**EXERCISE:**
Could you write the entries out again, exactly as they are?

**INPUT FOR THIS TASK:**
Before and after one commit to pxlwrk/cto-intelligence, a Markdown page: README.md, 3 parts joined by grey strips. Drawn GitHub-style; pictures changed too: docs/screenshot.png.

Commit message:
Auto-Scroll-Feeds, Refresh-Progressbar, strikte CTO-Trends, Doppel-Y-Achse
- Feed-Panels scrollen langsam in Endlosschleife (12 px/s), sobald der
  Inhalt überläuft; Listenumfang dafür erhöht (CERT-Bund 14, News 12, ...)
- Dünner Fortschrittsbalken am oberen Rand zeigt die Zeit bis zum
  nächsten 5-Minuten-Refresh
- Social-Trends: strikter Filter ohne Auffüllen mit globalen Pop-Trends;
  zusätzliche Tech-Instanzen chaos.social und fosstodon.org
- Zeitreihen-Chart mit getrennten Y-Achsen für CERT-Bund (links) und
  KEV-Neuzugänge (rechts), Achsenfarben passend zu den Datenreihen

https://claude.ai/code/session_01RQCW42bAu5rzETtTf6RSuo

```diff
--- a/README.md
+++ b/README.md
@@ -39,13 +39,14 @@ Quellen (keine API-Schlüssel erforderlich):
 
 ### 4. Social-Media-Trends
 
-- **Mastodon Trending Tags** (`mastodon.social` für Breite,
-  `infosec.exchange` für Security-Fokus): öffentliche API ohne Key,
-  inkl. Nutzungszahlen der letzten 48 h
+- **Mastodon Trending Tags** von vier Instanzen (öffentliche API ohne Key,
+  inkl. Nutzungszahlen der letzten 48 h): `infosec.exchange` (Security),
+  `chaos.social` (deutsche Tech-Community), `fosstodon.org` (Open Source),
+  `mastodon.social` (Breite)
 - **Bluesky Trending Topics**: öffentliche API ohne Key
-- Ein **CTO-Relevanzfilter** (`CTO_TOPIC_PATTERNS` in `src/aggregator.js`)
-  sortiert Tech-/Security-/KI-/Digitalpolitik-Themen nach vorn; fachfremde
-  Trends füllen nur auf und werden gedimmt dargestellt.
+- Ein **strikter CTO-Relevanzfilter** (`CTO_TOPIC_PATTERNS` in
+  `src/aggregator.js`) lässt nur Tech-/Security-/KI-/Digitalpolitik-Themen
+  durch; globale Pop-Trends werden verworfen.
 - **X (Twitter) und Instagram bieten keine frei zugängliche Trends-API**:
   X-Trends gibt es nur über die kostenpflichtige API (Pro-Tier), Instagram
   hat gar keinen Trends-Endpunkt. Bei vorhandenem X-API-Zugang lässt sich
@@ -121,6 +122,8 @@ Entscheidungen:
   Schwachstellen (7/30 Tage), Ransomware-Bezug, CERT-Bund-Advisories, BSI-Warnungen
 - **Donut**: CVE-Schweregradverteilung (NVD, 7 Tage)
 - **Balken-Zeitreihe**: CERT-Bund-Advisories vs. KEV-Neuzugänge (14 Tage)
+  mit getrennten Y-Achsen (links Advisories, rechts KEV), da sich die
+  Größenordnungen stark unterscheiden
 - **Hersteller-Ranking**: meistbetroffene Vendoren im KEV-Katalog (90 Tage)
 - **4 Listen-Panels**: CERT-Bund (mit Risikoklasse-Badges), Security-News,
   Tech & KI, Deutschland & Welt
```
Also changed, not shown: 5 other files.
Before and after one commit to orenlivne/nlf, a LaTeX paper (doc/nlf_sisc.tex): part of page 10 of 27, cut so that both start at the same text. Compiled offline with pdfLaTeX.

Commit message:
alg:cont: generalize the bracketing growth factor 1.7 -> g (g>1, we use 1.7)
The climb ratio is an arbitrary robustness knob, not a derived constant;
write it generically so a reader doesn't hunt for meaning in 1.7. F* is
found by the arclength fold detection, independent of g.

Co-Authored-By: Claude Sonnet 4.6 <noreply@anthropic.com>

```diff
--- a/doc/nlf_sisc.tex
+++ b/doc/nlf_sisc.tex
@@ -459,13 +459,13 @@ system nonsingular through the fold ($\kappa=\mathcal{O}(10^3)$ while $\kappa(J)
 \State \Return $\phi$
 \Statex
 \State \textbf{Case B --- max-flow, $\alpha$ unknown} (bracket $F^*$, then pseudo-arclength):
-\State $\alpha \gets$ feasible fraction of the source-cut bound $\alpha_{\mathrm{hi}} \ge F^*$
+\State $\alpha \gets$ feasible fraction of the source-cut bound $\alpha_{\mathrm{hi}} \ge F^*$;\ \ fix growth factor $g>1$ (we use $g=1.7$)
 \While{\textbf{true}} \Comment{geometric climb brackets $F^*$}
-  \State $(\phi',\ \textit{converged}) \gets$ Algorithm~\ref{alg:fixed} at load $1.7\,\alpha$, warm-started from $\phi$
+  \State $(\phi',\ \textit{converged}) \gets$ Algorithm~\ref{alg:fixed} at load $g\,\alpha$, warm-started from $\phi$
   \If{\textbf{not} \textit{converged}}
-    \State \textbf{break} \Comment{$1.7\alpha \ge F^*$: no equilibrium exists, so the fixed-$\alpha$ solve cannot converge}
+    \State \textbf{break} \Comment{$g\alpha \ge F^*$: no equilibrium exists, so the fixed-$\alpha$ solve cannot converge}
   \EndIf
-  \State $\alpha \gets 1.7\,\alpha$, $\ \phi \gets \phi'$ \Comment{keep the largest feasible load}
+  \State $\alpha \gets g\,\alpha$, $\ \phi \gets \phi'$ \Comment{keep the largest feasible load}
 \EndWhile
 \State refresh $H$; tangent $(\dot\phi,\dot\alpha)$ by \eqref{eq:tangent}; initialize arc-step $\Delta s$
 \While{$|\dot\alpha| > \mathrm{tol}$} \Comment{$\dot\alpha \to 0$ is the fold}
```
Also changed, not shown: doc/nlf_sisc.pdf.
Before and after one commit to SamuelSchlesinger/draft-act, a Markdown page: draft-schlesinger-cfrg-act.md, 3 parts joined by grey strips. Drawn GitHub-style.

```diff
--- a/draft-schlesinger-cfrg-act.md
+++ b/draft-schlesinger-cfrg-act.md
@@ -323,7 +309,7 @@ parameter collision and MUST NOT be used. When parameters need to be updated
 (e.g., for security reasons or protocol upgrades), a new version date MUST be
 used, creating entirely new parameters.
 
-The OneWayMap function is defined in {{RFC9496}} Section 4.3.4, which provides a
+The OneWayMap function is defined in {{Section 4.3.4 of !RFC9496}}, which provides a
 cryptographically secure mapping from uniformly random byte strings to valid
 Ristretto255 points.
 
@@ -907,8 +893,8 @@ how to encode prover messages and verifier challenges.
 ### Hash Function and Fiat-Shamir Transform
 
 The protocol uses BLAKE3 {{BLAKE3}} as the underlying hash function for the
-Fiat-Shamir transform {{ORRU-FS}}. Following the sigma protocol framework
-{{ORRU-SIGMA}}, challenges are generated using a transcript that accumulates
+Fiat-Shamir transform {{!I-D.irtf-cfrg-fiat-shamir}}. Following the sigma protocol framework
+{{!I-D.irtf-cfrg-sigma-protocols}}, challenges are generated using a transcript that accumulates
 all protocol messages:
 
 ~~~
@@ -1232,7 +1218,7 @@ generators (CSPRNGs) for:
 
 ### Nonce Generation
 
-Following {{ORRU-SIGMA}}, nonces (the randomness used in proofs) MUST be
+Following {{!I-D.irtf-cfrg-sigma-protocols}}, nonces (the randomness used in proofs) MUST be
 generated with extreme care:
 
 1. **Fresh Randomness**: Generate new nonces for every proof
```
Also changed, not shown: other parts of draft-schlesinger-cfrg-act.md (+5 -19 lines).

**RESPONSE TO THE EXERCISE:**
Before and after one commit to pxlwrk/cto-intelligence, a Markdown page: README.md, 3 parts joined by grey strips. Drawn GitHub-style; pictures changed too: docs/screenshot.png.

Commit message:
Auto-Scroll-Feeds, Refresh-Progressbar, strikte CTO-Trends, Doppel-Y-Achse
- Feed-Panels scrollen langsam in Endlosschleife (12 px/s), sobald der
  Inhalt überläuft; Listenumfang dafür erhöht (CERT-Bund 14, News 12, ...)
- Dünner Fortschrittsbalken am oberen Rand zeigt die Zeit bis zum
  nächsten 5-Minuten-Refresh
- Social-Trends: strikter Filter ohne Auffüllen mit globalen Pop-Trends;
  zusätzliche Tech-Instanzen chaos.social und fosstodon.org
- Zeitreihen-Chart mit getrennten Y-Achsen für CERT-Bund (links) und
  KEV-Neuzugänge (rechts), Achsenfarben passend zu den Datenreihen

https://claude.ai/code/session_01RQCW42bAu5rzETtTf6RSuo

```diff
--- a/README.md
+++ b/README.md
@@ -39,13 +39,14 @@ Quellen (keine API-Schlüssel erforderlich):
 
 ### 4. Social-Media-Trends
 
-- **Mastodon Trending Tags** (`mastodon.social` für Breite,
-  `infosec.exchange` für Security-Fokus): öffentliche API ohne Key,
-  inkl. Nutzungszahlen der letzten 48 h
+- **Mastodon Trending Tags** von vier Instanzen (öffentliche API ohne Key,
+  inkl. Nutzungszahlen der letzten 48 h): `infosec.exchange` (Security),
+  `chaos.social` (deutsche Tech-Community), `fosstodon.org` (Open Source),
+  `mastodon.social` (Breite)
 - **Bluesky Trending Topics**: öffentliche API ohne Key
-- Ein **CTO-Relevanzfilter** (`CTO_TOPIC_PATTERNS` in `src/aggregator.js`)
-  sortiert Tech-/Security-/KI-/Digitalpolitik-Themen nach vorn; fachfremde
-  Trends füllen nur auf und werden gedimmt dargestellt.
+- Ein **strikter CTO-Relevanzfilter** (`CTO_TOPIC_PATTERNS` in
+  `src/aggregator.js`) lässt nur Tech-/Security-/KI-/Digitalpolitik-Themen
+  durch; globale Pop-Trends werden verworfen.
 - **X (Twitter) und Instagram bieten keine frei zugängliche Trends-API**:
   X-Trends gibt es nur über die kostenpflichtige API (Pro-Tier), Instagram
   hat gar keinen Trends-Endpunkt. Bei vorhandenem X-API-Zugang lässt sich
@@ -121,6 +122,8 @@ Entscheidungen:
   Schwachstellen (7/30 Tage), Ransomware-Bezug, CERT-Bund-Advisories, BSI-Warnungen
 - **Donut**: CVE-Schweregradverteilung (NVD, 7 Tage)
 - **Balken-Zeitreihe**: CERT-Bund-Advisories vs. KEV-Neuzugänge (14 Tage)
+  mit getrennten Y-Achsen (links Advisories, rechts KEV), da sich die
+  Größenordnungen stark unterscheiden
 - **Hersteller-Ranking**: meistbetroffene Vendoren im KEV-Katalog (90 Tage)
 - **4 Listen-Panels**: CERT-Bund (mit Risikoklasse-Badges), Security-News,
   Tech & KI, Deutschland & Welt
```
Also changed, not shown: 5 other files.
Before and after one commit to orenlivne/nlf, a LaTeX paper (doc/nlf_sisc.tex): part of page 10 of 27, cut so that both start at the same text. Compiled offline with pdfLaTeX.

Commit message:
alg:cont: generalize the bracketing growth factor 1.7 -> g (g>1, we use 1.7)
The climb ratio is an arbitrary robustness knob, not a derived constant;
write it generically so a reader doesn't hunt for meaning in 1.7. F* is
found by the arclength fold detection, independent of g.

Co-Authored-By: Claude Sonnet 4.6 <noreply@anthropic.com>

```diff
--- a/doc/nlf_sisc.tex
+++ b/doc/nlf_sisc.tex
@@ -459,13 +459,13 @@ system nonsingular through the fold ($\kappa=\mathcal{O}(10^3)$ while $\kappa(J)
 \State \Return $\phi$
 \Statex
 \State \textbf{Case B --- max-flow, $\alpha$ unknown} (bracket $F^*$, then pseudo-arclength):
-\State $\alpha \gets$ feasible fraction of the source-cut bound $\alpha_{\mathrm{hi}} \ge F^*$
+\State $\alpha \gets$ feasible fraction of the source-cut bound $\alpha_{\mathrm{hi}} \ge F^*$;\ \ fix growth factor $g>1$ (we use $g=1.7$)
 \While{\textbf{true}} \Comment{geometric climb brackets $F^*$}
-  \State $(\phi',\ \textit{converged}) \gets$ Algorithm~\ref{alg:fixed} at load $1.7\,\alpha$, warm-started from $\phi$
+  \State $(\phi',\ \textit{converged}) \gets$ Algorithm~\ref{alg:fixed} at load $g\,\alpha$, warm-started from $\phi$
   \If{\textbf{not} \textit{converged}}
-    \State \textbf{break} \Comment{$1.7\alpha \ge F^*$: no equilibrium exists, so the fixed-$\alpha$ solve cannot converge}
+    \State \textbf{break} \Comment{$g\alpha \ge F^*$: no equilibrium exists, so the fixed-$\alpha$ solve cannot converge}
   \EndIf
-  \State $\alpha \gets 1.7\,\alpha$, $\ \phi \gets \phi'$ \Comment{keep the largest feasible load}
+  \State $\alpha \gets g\,\alpha$, $\ \phi \gets \phi'$ \Comment{keep the largest feasible load}
 \EndWhile
 \State refresh $H$; tangent $(\dot\phi,\dot\alpha)$ by \eqref{eq:tangent}; initialize arc-step $\Delta s$
 \While{$|\dot\alpha| > \mathrm{tol}$} \Comment{$\dot\alpha \to 0$ is the fold}
```
Also changed, not shown: doc/nlf_sisc.pdf.
Before and after one commit to SamuelSchlesinger/draft-act, a Markdown page: draft-schlesinger-cfrg-act.md, 3 parts joined by grey strips. Drawn GitHub-style.

```diff
--- a/draft-schlesinger-cfrg-act.md
+++ b/draft-schlesinger-cfrg-act.md
@@ -323,7 +309,7 @@ parameter collision and MUST NOT be used. When parameters need to be updated
 (e.g., for security reasons or protocol upgrades), a new version date MUST be
 used, creating entirely new parameters.
 
-The OneWayMap function is defined in {{RFC9496}} Section 4.3.4, which provides a
+The OneWayMap function is defined in {{Section 4.3.4 of !RFC9496}}, which provides a
 cryptographically secure mapping from uniformly random byte strings to valid
 Ristretto255 points.
 
@@ -907,8 +893,8 @@ how to encode prover messages and verifier challenges.
 ### Hash Function and Fiat-Shamir Transform
 
 The protocol uses BLAKE3 {{BLAKE3}} as the underlying hash function for the
-Fiat-Shamir transform {{ORRU-FS}}. Following the sigma protocol framework
-{{ORRU-SIGMA}}, challenges are generated using a transcript that accumulates
+Fiat-Shamir transform {{!I-D.irtf-cfrg-fiat-shamir}}. Following the sigma protocol framework
+{{!I-D.irtf-cfrg-sigma-protocols}}, challenges are generated using a transcript that accumulates
 all protocol messages:
 
 ~~~
@@ -1232,7 +1218,7 @@ generators (CSPRNGs) for:
 
 ### Nonce Generation
 
-Following {{ORRU-SIGMA}}, nonces (the randomness used in proofs) MUST be
+Following {{!I-D.irtf-cfrg-sigma-protocols}}, nonces (the randomness used in proofs) MUST be
 generated with extreme care:
 
 1. **Fresh Randomness**: Generate new nonces for every proof
```
Also changed, not shown: other parts of draft-schlesinger-cfrg-act.md (+5 -19 lines).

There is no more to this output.